  • Desalination to produce clean drinking water
  • Fuel for various modes of travel
  • Numerous consumer products, from smoke detectors and cosmetics to frying pans and photocopiers.

There is also research into producing steam supplies for industrial applications and district heating systems.

The economic benefits of expanding the nuclear industry in Canada are considerable. Consider that nuclear technology supports medicine, materials science, advanced manufacturing, food safety all in addition to energy production. The industry supports approximately 60,000 Canadian jobs, and nearly 200 Canadian companies supply products and/or services to the industry.

Deploying the first GE Hitachi BWRX-300 SMR in Ontario is estimated to generate approximately $2.3 billion in Gross Domestic Product (GDP), $1.9 billion in labour income and more than $750 million in federal, provincial and municipal tax revenue over its lifespan.

And each subsequent BWRX-300 is expected to further generate more than $1.1 billion in GDP and more than $300 million in tax revenue.

All this is in addition to the economic benefits of mining and refining Canada’s rich stores of uranium, and the fact early leadership position in SMR technology could secure a significant share of the projected $400 to $600 billion global market for the country.

Nuclear power has been used safely by many countries for well over 60 years. It is one of the most closely monitored and regulated industries in the world and actually has the lowest rate of fatalities and injuries per unit of electricity compared to all other electric power generation. Cyber security and physical on-site security are top-tier and on guard 24-7.

The reactors themselves are built to strident safety specifications, constantly monitored and layered with multiple redundancy systems to maintain the unprecedented track record of safety the industry has achieved.

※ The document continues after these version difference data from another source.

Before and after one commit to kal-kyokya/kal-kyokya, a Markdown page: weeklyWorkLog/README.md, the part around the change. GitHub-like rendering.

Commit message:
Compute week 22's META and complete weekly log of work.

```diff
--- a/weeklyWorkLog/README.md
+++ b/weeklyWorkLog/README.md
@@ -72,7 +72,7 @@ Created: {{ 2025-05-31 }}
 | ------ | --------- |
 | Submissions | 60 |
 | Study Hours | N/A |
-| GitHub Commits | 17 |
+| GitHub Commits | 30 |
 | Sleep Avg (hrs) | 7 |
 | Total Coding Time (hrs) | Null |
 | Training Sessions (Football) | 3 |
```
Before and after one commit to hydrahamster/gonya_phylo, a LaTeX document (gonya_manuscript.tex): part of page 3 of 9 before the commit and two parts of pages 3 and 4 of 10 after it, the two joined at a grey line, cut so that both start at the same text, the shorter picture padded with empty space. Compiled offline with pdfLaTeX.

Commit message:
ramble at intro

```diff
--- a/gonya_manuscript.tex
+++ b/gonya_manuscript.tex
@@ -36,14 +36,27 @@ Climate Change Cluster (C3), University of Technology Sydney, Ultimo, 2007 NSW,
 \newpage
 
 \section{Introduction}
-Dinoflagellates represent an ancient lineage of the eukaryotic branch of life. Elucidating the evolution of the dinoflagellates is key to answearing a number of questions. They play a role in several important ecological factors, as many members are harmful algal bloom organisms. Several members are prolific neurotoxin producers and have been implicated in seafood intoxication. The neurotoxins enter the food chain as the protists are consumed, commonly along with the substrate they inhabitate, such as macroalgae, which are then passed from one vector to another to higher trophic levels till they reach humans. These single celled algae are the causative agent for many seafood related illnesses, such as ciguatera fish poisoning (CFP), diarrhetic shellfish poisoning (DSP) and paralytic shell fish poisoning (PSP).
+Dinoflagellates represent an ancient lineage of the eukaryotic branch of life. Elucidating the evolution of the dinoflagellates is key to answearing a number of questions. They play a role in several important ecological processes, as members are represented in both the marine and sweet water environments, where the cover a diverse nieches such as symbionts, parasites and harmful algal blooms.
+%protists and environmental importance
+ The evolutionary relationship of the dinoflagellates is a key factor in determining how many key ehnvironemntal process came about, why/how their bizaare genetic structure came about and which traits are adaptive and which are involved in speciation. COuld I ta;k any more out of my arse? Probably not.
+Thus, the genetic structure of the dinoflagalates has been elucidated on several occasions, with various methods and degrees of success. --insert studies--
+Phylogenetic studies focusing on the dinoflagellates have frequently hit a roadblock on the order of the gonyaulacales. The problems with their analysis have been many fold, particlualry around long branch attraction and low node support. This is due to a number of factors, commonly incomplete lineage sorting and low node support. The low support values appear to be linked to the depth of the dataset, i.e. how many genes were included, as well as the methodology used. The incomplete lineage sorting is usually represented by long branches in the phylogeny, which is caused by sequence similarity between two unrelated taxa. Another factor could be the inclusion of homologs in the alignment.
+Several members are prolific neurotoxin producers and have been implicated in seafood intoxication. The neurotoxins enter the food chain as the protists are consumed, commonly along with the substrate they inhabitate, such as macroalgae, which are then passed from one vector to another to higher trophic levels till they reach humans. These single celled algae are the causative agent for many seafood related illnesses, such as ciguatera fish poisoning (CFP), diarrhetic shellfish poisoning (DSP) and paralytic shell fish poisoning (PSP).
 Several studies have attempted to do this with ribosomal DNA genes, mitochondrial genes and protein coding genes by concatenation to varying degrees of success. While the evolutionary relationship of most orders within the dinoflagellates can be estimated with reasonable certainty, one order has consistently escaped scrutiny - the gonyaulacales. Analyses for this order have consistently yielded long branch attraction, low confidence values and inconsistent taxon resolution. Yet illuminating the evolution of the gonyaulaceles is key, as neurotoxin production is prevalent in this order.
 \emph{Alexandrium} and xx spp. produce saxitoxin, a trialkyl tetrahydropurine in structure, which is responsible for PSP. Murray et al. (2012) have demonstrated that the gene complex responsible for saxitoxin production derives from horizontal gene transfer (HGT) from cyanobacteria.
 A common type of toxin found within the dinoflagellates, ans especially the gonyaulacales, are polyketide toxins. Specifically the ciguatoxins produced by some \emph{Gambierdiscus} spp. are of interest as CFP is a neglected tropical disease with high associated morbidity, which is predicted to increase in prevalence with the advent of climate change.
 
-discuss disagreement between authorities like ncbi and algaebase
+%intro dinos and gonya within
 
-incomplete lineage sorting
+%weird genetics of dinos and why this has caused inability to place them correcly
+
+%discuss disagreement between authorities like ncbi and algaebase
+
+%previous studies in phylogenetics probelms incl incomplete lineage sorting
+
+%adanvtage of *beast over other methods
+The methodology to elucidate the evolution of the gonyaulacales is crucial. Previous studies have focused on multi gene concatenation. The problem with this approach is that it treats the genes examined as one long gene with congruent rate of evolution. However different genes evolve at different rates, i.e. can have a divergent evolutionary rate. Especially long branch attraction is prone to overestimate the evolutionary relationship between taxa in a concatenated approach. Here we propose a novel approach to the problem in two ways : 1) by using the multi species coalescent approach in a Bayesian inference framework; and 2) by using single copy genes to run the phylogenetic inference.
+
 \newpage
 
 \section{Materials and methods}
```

The Canadian Nuclear Safety Commission (CNSC) is Canada’s nuclear regulator - an independent agency with quasi-judicial powers that reports to Parliament through the Minister of Natural Resources.

The CNSC is responsible for regulating the use of nuclear energy and materials to protect the health, safety and security of Canadians and the environment. They provide licensing to facilities and can impose legal penalties for violations.